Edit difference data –

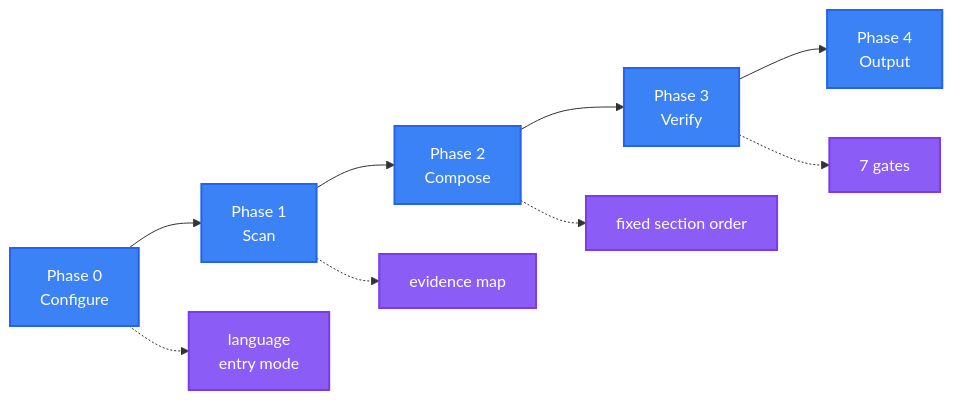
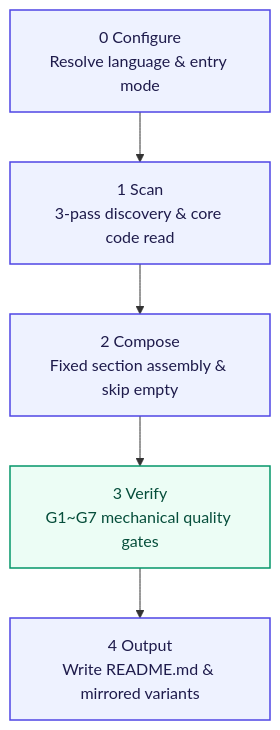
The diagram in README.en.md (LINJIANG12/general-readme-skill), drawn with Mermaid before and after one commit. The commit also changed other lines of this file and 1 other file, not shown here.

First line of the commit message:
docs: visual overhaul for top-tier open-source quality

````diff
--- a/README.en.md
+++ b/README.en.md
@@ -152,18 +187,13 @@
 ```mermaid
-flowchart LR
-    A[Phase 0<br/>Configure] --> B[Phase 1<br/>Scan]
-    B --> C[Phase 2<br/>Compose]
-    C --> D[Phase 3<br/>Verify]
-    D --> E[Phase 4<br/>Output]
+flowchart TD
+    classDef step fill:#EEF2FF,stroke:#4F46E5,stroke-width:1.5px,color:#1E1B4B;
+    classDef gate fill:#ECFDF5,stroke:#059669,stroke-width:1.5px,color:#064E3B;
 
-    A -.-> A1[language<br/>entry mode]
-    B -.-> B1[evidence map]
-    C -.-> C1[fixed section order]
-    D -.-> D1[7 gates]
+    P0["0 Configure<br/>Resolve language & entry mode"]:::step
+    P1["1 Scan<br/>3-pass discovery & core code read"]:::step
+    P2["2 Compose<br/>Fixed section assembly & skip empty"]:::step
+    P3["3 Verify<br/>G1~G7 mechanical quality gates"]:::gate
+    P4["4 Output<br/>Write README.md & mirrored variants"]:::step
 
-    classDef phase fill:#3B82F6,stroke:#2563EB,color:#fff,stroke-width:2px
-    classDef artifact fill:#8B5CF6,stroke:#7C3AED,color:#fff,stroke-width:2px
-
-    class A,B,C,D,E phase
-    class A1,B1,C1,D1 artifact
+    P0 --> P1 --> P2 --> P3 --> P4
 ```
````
--
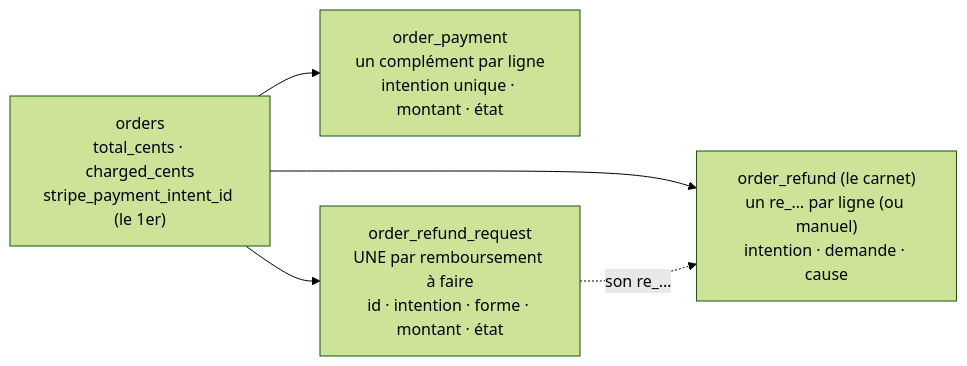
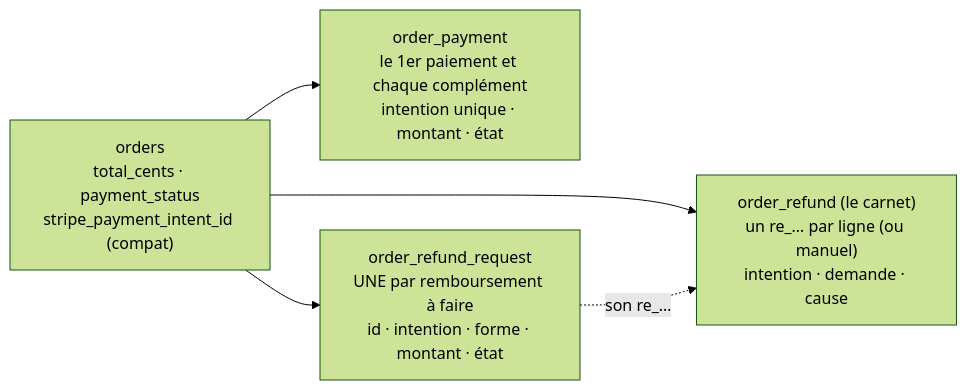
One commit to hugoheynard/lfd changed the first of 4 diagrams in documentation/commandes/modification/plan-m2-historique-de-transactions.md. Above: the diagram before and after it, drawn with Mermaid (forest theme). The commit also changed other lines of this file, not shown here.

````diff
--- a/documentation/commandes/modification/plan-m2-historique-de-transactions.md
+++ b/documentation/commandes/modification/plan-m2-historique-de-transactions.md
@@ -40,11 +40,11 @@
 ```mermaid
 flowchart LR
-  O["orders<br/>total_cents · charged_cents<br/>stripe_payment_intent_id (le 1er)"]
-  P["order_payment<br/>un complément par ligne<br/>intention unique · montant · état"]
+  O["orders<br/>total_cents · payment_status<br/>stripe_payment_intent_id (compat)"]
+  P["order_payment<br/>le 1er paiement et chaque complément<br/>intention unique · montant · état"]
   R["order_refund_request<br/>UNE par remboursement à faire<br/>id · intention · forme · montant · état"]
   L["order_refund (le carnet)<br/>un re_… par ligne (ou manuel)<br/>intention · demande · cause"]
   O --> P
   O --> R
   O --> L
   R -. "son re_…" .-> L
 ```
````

Aim of the task –
Filter the records, keeping only lines that contain "color", and show those lines.

Written response –
+    classDef step fill:#EEF2FF,stroke:#4F46E5,stroke-width:1.5px,color:#1E1B4B;
+    classDef gate fill:#ECFDF5,stroke:#059669,stroke-width:1.5px,color:#064E3B;
-    classDef phase fill:#3B82F6,stroke:#2563EB,color:#fff,stroke-width:2px
-    classDef artifact fill:#8B5CF6,stroke:#7C3AED,color:#fff,stroke-width:2px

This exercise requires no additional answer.